EXERCISE INSTRUCTIONS
Apart from the pictures, write out the records that follow exactly.

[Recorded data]
◇ ◇ ◇ ◇ ◇

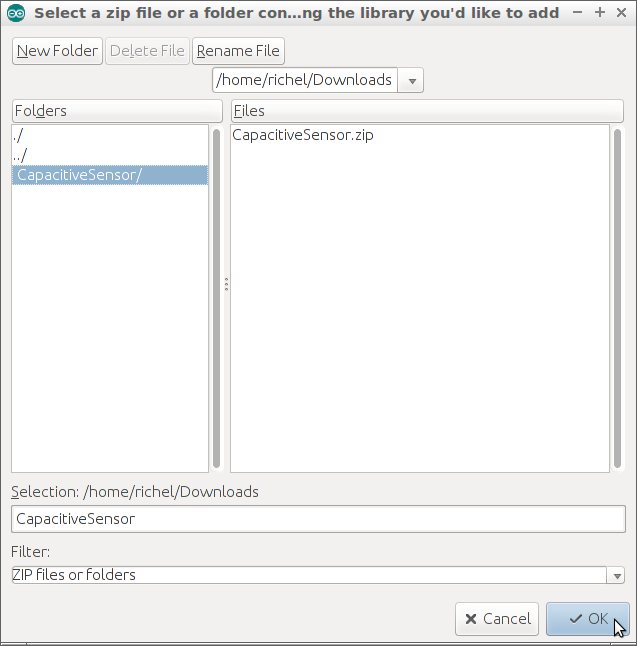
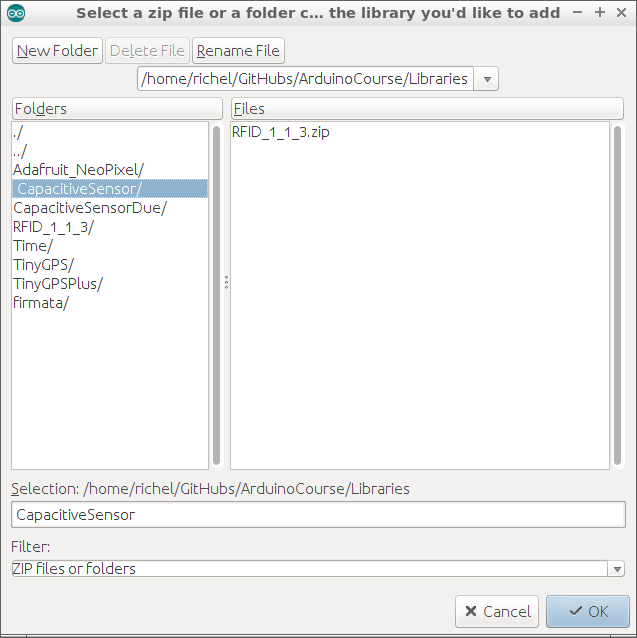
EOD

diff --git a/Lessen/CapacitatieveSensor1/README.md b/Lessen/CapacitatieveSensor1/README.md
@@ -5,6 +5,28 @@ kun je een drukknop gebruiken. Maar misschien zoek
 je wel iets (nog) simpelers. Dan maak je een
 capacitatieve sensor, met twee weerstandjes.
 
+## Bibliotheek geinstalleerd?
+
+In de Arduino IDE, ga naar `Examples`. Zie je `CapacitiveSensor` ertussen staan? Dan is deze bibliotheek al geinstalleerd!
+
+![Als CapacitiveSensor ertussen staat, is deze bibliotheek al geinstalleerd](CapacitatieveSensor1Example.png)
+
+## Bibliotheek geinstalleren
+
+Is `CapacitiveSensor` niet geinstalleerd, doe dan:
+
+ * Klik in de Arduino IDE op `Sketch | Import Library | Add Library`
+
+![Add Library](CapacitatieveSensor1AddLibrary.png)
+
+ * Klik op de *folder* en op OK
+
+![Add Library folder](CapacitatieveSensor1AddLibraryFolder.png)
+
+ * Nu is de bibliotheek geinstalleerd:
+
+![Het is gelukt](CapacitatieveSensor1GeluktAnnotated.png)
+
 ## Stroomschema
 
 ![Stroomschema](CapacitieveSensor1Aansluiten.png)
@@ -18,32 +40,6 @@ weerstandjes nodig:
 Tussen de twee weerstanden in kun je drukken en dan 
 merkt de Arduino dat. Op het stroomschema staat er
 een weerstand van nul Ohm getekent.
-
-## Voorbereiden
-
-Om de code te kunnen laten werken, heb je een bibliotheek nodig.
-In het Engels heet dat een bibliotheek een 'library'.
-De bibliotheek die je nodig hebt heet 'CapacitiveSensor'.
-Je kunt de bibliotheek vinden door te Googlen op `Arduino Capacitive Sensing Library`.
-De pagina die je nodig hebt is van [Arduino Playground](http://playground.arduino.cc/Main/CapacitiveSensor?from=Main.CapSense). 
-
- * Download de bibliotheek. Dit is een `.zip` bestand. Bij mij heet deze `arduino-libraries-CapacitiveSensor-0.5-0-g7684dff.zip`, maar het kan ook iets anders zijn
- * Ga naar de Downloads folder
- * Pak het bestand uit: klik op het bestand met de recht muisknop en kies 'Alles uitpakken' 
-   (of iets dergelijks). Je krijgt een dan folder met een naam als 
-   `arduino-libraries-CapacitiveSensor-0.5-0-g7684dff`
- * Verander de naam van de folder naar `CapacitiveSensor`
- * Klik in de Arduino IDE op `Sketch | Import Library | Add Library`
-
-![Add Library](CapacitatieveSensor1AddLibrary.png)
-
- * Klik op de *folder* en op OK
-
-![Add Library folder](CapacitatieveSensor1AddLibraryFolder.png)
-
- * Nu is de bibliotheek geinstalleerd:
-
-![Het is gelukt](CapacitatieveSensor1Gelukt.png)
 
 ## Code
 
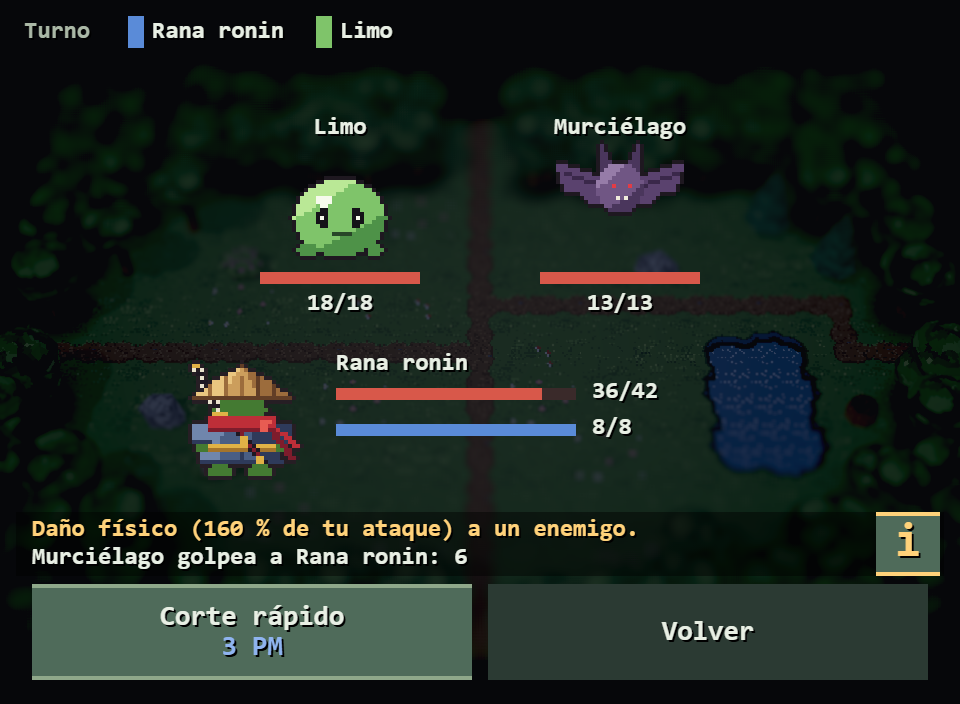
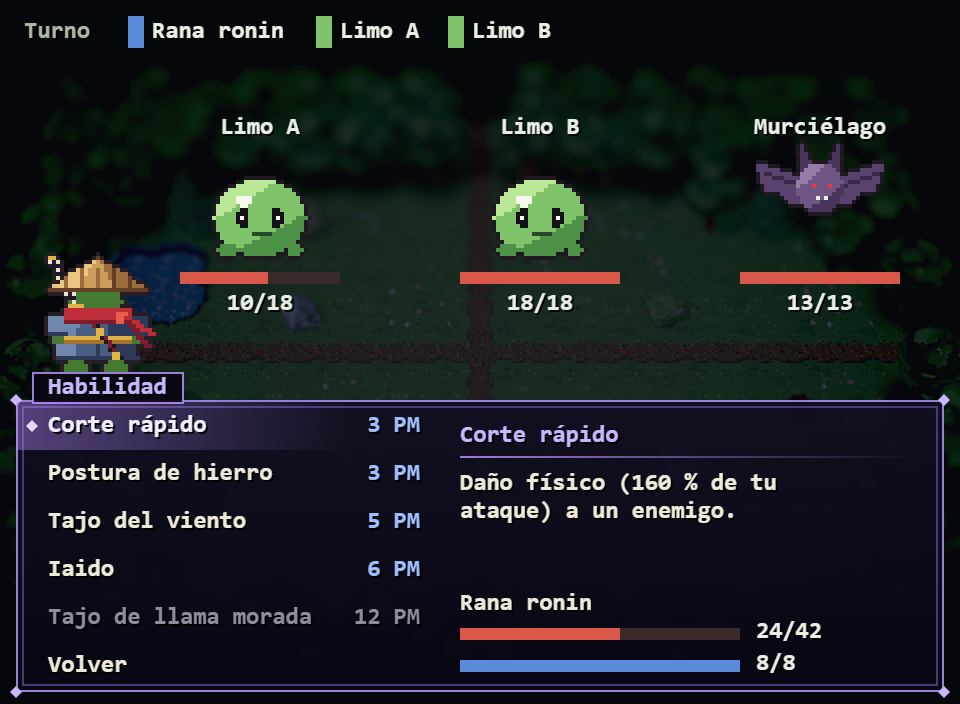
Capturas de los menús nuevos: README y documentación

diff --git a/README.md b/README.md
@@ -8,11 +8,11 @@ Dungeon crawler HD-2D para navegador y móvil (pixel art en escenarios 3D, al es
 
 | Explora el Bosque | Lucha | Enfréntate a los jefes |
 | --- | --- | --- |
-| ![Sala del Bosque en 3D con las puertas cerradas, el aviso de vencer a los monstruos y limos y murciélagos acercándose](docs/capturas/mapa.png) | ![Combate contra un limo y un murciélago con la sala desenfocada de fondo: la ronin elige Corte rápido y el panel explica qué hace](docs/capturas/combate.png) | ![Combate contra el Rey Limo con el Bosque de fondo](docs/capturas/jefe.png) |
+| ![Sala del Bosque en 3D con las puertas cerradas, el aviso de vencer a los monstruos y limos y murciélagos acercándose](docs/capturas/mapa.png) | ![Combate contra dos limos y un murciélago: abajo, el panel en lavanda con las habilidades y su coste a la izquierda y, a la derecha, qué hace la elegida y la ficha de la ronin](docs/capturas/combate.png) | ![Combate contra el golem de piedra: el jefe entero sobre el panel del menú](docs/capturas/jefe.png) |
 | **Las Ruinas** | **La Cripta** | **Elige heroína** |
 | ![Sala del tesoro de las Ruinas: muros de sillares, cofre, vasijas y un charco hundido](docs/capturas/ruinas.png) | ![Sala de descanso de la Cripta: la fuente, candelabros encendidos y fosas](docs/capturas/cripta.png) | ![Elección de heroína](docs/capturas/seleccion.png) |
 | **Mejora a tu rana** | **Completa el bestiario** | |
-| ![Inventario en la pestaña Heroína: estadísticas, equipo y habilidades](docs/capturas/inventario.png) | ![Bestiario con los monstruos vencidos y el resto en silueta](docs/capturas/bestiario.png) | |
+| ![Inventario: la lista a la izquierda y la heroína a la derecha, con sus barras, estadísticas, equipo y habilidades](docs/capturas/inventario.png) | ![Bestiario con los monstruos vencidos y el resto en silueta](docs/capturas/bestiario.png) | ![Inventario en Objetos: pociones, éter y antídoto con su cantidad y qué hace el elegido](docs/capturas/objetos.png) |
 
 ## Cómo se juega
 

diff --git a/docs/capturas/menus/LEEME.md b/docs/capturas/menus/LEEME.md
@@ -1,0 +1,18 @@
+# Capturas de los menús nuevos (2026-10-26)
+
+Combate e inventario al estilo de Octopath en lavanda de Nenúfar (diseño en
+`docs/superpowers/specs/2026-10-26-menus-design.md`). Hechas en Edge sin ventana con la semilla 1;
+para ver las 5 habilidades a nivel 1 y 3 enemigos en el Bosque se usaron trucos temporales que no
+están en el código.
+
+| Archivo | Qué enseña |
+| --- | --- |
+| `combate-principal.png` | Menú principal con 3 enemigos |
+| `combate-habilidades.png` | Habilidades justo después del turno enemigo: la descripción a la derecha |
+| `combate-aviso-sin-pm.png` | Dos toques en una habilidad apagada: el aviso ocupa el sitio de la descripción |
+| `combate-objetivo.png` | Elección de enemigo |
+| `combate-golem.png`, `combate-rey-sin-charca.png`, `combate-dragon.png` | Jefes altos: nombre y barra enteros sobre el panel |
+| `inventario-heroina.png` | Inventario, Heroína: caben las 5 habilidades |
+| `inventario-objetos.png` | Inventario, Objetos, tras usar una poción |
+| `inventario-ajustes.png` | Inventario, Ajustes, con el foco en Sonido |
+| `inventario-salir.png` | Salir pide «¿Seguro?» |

◇ ◇ ◇ ◇ ◇

ANSWER BOX
EOD

diff --git a/Lessen/CapacitatieveSensor1/README.md b/Lessen/CapacitatieveSensor1/README.md
@@ -5,6 +5,28 @@ kun je een drukknop gebruiken. Maar misschien zoek
 je wel iets (nog) simpelers. Dan maak je een
 capacitatieve sensor, met twee weerstandjes.
 
+## Bibliotheek geinstalleerd?
+
+In de Arduino IDE, ga naar `Examples`. Zie je `CapacitiveSensor` ertussen staan? Dan is deze bibliotheek al geinstalleerd!
+
+![Als CapacitiveSensor ertussen staat, is deze bibliotheek al geinstalleerd](CapacitatieveSensor1Example.png)
+
+## Bibliotheek geinstalleren
+
+Is `CapacitiveSensor` niet geinstalleerd, doe dan:
+
+ * Klik in de Arduino IDE op `Sketch | Import Library | Add Library`
+
+![Add Library](CapacitatieveSensor1AddLibrary.png)
+
+ * Klik op de *folder* en op OK
+
+![Add Library folder](CapacitatieveSensor1AddLibraryFolder.png)
+
+ * Nu is de bibliotheek geinstalleerd:
+
+![Het is gelukt](CapacitatieveSensor1GeluktAnnotated.png)
+
 ## Stroomschema
 
 ![Stroomschema](CapacitieveSensor1Aansluiten.png)
@@ -18,32 +40,6 @@ weerstandjes nodig:
 Tussen de twee weerstanden in kun je drukken en dan 
 merkt de Arduino dat. Op het stroomschema staat er
 een weerstand van nul Ohm getekent.
-
-## Voorbereiden
-
-Om de code te kunnen laten werken, heb je een bibliotheek nodig.
-In het Engels heet dat een bibliotheek een 'library'.
-De bibliotheek die je nodig hebt heet 'CapacitiveSensor'.
-Je kunt de bibliotheek vinden door te Googlen op `Arduino Capacitive Sensing Library`.
-De pagina die je nodig hebt is van [Arduino Playground](http://playground.arduino.cc/Main/CapacitiveSensor?from=Main.CapSense). 
-
- * Download de bibliotheek. Dit is een `.zip` bestand. Bij mij heet deze `arduino-libraries-CapacitiveSensor-0.5-0-g7684dff.zip`, maar het kan ook iets anders zijn
- * Ga naar de Downloads folder
- * Pak het bestand uit: klik op het bestand met de recht muisknop en kies 'Alles uitpakken' 
-   (of iets dergelijks). Je krijgt een dan folder met een naam als 
-   `arduino-libraries-CapacitiveSensor-0.5-0-g7684dff`
- * Verander de naam van de folder naar `CapacitiveSensor`
- * Klik in de Arduino IDE op `Sketch | Import Library | Add Library`
-
-![Add Library](CapacitatieveSensor1AddLibrary.png)
-
- * Klik op de *folder* en op OK
-
-![Add Library folder](CapacitatieveSensor1AddLibraryFolder.png)
-
- * Nu is de bibliotheek geinstalleerd:
-
-![Het is gelukt](CapacitatieveSensor1Gelukt.png)
 
 ## Code
 
Capturas de los menús nuevos: README y documentación

diff --git a/README.md b/README.md
@@ -8,11 +8,11 @@ Dungeon crawler HD-2D para navegador y móvil (pixel art en escenarios 3D, al es
 
 | Explora el Bosque | Lucha | Enfréntate a los jefes |
 | --- | --- | --- |
-| ![Sala del Bosque en 3D con las puertas cerradas, el aviso de vencer a los monstruos y limos y murciélagos acercándose](docs/capturas/mapa.png) | ![Combate contra un limo y un murciélago con la sala desenfocada de fondo: la ronin elige Corte rápido y el panel explica qué hace](docs/capturas/combate.png) | ![Combate contra el Rey Limo con el Bosque de fondo](docs/capturas/jefe.png) |
+| ![Sala del Bosque en 3D con las puertas cerradas, el aviso de vencer a los monstruos y limos y murciélagos acercándose](docs/capturas/mapa.png) | ![Combate contra dos limos y un murciélago: abajo, el panel en lavanda con las habilidades y su coste a la izquierda y, a la derecha, qué hace la elegida y la ficha de la ronin](docs/capturas/combate.png) | ![Combate contra el golem de piedra: el jefe entero sobre el panel del menú](docs/capturas/jefe.png) |
 | **Las Ruinas** | **La Cripta** | **Elige heroína** |
 | ![Sala del tesoro de las Ruinas: muros de sillares, cofre, vasijas y un charco hundido](docs/capturas/ruinas.png) | ![Sala de descanso de la Cripta: la fuente, candelabros encendidos y fosas](docs/capturas/cripta.png) | ![Elección de heroína](docs/capturas/seleccion.png) |
 | **Mejora a tu rana** | **Completa el bestiario** | |
-| ![Inventario en la pestaña Heroína: estadísticas, equipo y habilidades](docs/capturas/inventario.png) | ![Bestiario con los monstruos vencidos y el resto en silueta](docs/capturas/bestiario.png) | |
+| ![Inventario: la lista a la izquierda y la heroína a la derecha, con sus barras, estadísticas, equipo y habilidades](docs/capturas/inventario.png) | ![Bestiario con los monstruos vencidos y el resto en silueta](docs/capturas/bestiario.png) | ![Inventario en Objetos: pociones, éter y antídoto con su cantidad y qué hace el elegido](docs/capturas/objetos.png) |
 
 ## Cómo se juega
 

diff --git a/docs/capturas/menus/LEEME.md b/docs/capturas/menus/LEEME.md
@@ -1,0 +1,18 @@
+# Capturas de los menús nuevos (2026-10-26)
+
+Combate e inventario al estilo de Octopath en lavanda de Nenúfar (diseño en
+`docs/superpowers/specs/2026-10-26-menus-design.md`). Hechas en Edge sin ventana con la semilla 1;
+para ver las 5 habilidades a nivel 1 y 3 enemigos en el Bosque se usaron trucos temporales que no
+están en el código.
+
+| Archivo | Qué enseña |
+| --- | --- |
+| `combate-principal.png` | Menú principal con 3 enemigos |
+| `combate-habilidades.png` | Habilidades justo después del turno enemigo: la descripción a la derecha |
+| `combate-aviso-sin-pm.png` | Dos toques en una habilidad apagada: el aviso ocupa el sitio de la descripción |
+| `combate-objetivo.png` | Elección de enemigo |
+| `combate-golem.png`, `combate-rey-sin-charca.png`, `combate-dragon.png` | Jefes altos: nombre y barra enteros sobre el panel |
+| `inventario-heroina.png` | Inventario, Heroína: caben las 5 habilidades |
+| `inventario-objetos.png` | Inventario, Objetos, tras usar una poción |
+| `inventario-ajustes.png` | Inventario, Ajustes, con el foco en Sonido |
+| `inventario-salir.png` | Salir pide «¿Seguro?» |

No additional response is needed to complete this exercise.